When my users go on vacation, they often forget to set their Exchange 2010 out of office messages. Subsequently,...
many of them request that we log into their mailboxes and set up the messages on their behalf. I'm not comfortable going into their mail. Is there another way I can set up the OOO message without logging in?
No matter which method you choose, you must first make sure that your administrative account has the correct permissions. To start, create a role group via role based access control (RBAC) and name it "OOF_Management." Next, assign the User Options role to the group. Now add your administrative account to the Members section (Figure 1).
Configuring Exchange 2010 out of office messages: The EMS method
Now that you've configured your RBAC role group and role, you can start in on the Exchange Management Shell (EMS) method. I will explain the Exchange Control Panel method shortly.
To begin, create a PS1 script (a text file with a .ps1 extension) on a workstation or Exchange server within your domain. Execute the script below from a PowerShell window and follow the prompts.
Note: Make sure to change the $ConnectionURI constant at the top of the script to match the Exchange server in your infrastructure.
# Sample script for setting OOF using PSRemoting and a dedicated RBAC role Version 1.0 #> # Make sure that you set the $ConnectionURI (below) to one of your Exchange Servers. $ConnectionURI = "http://prod-ex2010-01/PowerShell/" # The following establishes the remote PS Session to the Exchange Server. It will prompt for credentials - you should supply Creds for accounts that are part of the OOF_Management RBAC role. The session will then be imported. #> $Session = New-PSSession -ConfigurationName Microsoft.Exchange -ConnectionURI $ConnectionURI -Authentication Kerberos -Credential (Get-Credential) Import-PSSession $Session # Get the relevant OOF information. $Mailbox = Read-Host "Please specify the Mailbox." $InternalMessage = Read-Host "Please specify the internal message" $ExternalMessage = Read-Host "Please specify the external message" # Use the "Set-MailboxAutoReplyConfiguration" cmdlet to enable and configure the OOF information. Set-MailboxAutoReplyConfiguration -Identity $Mailbox -AutoReplyState Enabled -InternalMessage "$InternalMessage" -ExternalMessage "$ExternalMessage" # Tear down the remote PS Session. Remove-PSSession $Session
Configuring Exchange 2010 out of office messages: The ECP method
As mentioned previously, you can also use the Exchange Control Panel to configure Exchange 2010 out of office messages.
Now, sign into the ECP using the account that you created and included as part of the aforementioned RBAC role group. Navigate to Mail -> Options: -> Manage My Organization -> Another User.
You will now see the Select Mailbox dialog box. Locate the user who forgot to set his out of office message (Figure 2).
You will now see a properties box. Click on Shortcuts to other things you can do section, then click on Tell people that you are on vacation (Figure 3).
ABOUT THE EXPERT
Andy Grogan, an Exchange MVP based in the U.K., has worked in the IT industry for the last 14 years -- primarily with Microsoft, HP and IBM technologies.
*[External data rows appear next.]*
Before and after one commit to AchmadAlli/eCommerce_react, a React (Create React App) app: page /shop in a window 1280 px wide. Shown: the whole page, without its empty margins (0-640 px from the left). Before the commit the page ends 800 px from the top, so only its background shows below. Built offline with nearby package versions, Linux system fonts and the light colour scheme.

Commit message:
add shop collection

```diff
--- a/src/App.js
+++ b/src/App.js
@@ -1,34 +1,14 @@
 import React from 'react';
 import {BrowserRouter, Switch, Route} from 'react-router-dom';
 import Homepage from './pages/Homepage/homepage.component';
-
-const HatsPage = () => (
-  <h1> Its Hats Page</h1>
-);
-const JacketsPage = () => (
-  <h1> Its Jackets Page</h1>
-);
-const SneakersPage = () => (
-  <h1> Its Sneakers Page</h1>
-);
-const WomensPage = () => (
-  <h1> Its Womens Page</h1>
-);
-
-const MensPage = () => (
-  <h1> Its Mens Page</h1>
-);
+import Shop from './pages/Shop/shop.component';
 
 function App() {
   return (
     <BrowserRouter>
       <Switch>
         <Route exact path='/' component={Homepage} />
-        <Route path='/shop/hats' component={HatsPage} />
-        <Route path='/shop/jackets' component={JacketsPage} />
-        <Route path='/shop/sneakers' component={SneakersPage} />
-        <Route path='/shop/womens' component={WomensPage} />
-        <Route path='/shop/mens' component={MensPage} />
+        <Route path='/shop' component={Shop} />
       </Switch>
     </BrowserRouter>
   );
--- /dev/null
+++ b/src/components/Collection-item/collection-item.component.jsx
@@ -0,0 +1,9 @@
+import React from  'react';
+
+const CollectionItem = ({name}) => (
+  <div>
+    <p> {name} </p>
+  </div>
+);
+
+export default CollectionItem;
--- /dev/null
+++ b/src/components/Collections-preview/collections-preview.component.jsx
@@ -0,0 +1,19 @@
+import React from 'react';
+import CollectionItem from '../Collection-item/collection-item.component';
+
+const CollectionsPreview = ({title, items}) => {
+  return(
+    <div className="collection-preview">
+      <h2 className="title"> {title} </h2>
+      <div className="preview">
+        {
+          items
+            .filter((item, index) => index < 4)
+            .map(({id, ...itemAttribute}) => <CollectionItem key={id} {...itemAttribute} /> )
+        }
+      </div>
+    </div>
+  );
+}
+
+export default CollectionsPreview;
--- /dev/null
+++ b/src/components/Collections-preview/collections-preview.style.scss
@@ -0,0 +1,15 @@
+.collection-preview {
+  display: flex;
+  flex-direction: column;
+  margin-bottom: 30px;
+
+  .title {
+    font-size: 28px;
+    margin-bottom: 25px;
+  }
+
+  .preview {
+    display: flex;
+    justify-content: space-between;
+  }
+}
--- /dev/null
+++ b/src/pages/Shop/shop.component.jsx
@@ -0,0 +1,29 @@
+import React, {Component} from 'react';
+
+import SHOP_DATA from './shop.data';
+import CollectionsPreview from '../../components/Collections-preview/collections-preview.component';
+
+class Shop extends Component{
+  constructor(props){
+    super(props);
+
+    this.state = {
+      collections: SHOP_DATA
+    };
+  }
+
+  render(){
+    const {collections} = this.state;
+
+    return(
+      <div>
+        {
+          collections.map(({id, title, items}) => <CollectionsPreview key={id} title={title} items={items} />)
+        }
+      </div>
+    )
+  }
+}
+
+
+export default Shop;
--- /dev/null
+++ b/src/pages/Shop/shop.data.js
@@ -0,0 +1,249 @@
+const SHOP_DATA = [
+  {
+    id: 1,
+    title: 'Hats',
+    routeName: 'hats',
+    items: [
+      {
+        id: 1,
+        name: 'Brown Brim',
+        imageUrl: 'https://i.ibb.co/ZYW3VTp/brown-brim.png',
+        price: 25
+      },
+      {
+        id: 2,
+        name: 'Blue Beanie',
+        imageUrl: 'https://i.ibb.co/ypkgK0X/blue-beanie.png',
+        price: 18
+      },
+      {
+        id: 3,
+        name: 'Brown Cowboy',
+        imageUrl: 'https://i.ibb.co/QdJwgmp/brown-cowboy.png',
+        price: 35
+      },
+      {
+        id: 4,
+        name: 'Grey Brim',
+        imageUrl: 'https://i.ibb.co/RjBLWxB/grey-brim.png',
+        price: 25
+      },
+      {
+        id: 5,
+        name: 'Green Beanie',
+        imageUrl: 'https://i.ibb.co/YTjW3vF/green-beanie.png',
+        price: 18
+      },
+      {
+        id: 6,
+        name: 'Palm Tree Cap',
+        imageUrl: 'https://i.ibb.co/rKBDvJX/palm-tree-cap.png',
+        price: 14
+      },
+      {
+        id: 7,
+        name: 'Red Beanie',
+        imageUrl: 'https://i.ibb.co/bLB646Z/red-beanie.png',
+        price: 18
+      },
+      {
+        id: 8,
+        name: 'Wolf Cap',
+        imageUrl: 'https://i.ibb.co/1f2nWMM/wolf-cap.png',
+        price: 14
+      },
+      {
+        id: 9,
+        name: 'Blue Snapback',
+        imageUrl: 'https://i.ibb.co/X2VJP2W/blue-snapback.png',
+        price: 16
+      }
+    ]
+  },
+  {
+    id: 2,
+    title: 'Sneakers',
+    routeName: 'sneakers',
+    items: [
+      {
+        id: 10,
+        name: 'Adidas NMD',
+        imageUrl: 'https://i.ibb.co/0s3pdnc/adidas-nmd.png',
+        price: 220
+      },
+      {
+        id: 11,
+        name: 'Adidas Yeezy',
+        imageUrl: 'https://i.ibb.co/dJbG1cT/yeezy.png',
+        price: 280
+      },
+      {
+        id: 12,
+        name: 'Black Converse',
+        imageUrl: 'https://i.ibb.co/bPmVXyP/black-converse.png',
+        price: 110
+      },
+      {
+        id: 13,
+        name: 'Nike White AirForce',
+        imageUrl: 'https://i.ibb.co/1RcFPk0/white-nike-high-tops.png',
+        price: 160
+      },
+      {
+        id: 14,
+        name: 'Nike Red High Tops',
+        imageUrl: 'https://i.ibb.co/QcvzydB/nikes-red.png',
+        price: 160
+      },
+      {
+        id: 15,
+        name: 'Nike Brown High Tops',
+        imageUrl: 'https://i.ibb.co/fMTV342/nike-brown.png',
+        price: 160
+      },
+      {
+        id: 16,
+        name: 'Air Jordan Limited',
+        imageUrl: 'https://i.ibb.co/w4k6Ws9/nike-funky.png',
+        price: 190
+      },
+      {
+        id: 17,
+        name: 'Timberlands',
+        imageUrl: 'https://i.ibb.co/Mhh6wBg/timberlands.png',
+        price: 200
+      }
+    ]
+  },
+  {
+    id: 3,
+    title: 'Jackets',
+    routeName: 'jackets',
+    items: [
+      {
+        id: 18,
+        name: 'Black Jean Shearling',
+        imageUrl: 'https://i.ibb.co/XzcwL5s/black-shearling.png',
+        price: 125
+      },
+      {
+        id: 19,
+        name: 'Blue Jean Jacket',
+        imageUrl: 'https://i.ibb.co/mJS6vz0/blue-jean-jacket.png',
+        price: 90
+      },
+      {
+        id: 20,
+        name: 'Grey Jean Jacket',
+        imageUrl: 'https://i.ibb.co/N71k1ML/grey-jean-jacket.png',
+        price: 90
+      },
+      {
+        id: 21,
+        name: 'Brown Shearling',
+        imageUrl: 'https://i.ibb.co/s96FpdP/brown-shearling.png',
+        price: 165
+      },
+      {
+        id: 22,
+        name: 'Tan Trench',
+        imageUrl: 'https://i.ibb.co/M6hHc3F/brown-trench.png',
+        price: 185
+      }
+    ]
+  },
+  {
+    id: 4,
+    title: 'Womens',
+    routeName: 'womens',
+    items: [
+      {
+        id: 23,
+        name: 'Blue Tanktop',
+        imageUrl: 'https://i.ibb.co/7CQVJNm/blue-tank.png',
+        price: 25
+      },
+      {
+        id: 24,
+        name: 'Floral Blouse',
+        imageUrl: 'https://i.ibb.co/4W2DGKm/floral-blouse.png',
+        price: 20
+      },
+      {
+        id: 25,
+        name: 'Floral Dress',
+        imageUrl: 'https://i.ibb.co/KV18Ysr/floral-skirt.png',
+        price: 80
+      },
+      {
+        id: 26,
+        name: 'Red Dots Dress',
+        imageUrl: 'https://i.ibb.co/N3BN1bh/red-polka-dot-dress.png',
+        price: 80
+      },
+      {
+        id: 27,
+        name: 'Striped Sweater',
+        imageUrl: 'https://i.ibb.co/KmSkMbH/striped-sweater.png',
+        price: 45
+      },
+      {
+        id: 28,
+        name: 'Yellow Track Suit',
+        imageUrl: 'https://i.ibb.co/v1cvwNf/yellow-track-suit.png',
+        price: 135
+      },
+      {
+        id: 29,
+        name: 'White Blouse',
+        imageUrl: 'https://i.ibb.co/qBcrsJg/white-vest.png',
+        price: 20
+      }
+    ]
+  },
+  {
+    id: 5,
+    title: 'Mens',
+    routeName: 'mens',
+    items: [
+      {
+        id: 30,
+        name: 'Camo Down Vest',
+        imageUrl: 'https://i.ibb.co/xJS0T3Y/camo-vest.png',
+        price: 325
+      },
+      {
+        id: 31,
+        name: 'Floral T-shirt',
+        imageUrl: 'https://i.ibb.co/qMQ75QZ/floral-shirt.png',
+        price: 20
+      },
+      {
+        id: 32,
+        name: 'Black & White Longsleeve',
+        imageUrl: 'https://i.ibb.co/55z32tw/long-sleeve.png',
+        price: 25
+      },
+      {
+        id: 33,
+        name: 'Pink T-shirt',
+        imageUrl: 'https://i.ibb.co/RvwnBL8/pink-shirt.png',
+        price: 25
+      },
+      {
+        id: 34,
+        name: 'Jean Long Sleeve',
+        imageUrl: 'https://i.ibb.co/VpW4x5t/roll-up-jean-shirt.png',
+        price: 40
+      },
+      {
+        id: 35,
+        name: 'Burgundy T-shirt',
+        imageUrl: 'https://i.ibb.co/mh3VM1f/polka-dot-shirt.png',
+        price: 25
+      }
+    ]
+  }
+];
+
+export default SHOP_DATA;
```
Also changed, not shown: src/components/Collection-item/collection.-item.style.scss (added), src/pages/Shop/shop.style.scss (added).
His main passion is Exchange Server, but he also specializes in Active Directory, SQL Server and storage solutions. Andy is currently working for a large council in West London as the Networks and Operations Manager supporting 6,000 customers on more than 240 sites. Visit Andy's website at www.telnetport25.com/.
Related Q&A from Andy Grogan, Contributor
With hosted Exchange email deployment chatter increasing daily, it's crucial to separate fact from fiction when it comes to security and reliability.continue reading
An Office 365 outage may be widespread or unique to your deployment. Discover how to find out, as well as the best ways to prepare your organization.continue reading
A coexistence period is an important part of any Exchange Server migration -- but why? Our expert explains.continue reading
Have a question for an expert?
Please add a title for your question
Get answers from a TechTarget expert on whatever's puzzling you.